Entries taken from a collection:
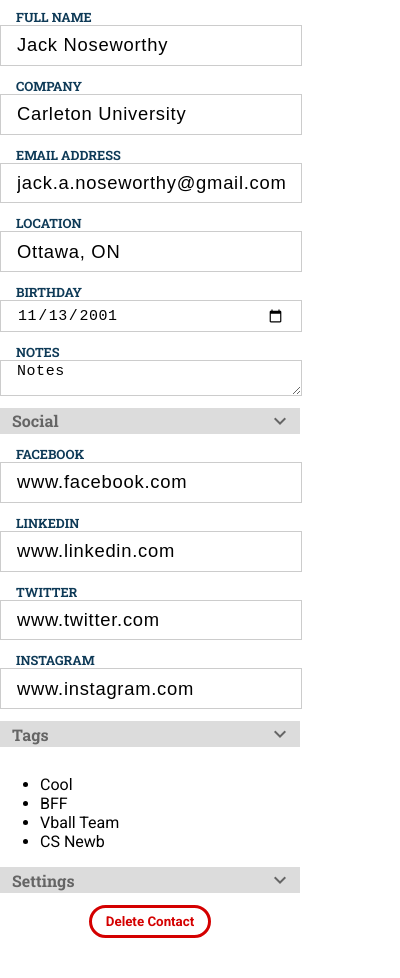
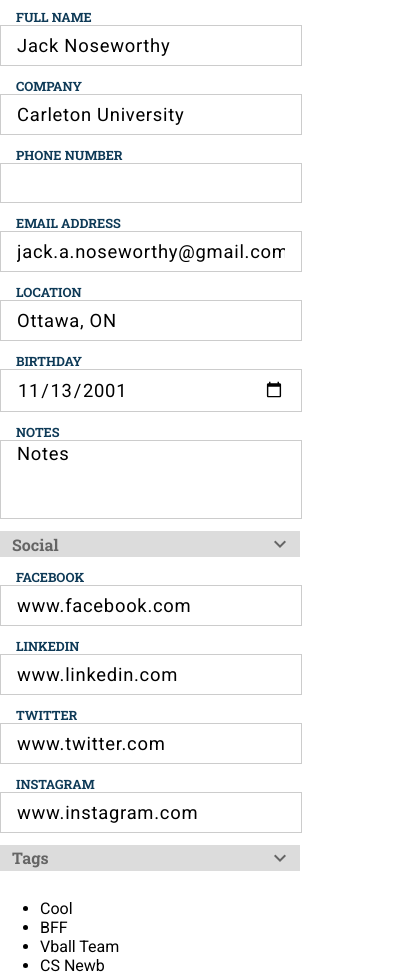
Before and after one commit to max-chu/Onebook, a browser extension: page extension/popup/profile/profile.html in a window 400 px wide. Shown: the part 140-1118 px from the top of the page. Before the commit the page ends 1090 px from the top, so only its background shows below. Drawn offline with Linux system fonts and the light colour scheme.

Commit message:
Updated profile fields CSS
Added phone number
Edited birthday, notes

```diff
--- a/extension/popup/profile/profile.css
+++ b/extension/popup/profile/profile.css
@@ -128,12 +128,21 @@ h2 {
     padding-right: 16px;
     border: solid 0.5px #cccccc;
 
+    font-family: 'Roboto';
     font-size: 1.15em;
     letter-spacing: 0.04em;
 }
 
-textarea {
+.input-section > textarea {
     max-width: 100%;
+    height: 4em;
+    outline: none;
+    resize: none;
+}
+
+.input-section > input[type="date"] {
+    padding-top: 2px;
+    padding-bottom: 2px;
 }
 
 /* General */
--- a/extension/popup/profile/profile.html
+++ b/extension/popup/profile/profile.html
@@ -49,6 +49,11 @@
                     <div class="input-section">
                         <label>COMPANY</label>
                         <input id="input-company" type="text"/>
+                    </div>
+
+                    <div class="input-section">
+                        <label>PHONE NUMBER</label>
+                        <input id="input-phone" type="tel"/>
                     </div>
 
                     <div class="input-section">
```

## What the exercise asks
Show each line in the data where the string "html" appears.

## Written reply
Before and after one commit to max-chu/Onebook, a browser extension: page extension/popup/profile/profile.html in a window 400 px wide. Shown: the part 140-1118 px from the top of the page. Before the commit the page ends 1090 px from the top, so only its background shows below. Drawn offline with Linux system fonts and the light colour scheme.
--- a/extension/popup/profile/profile.html
+++ b/extension/popup/profile/profile.html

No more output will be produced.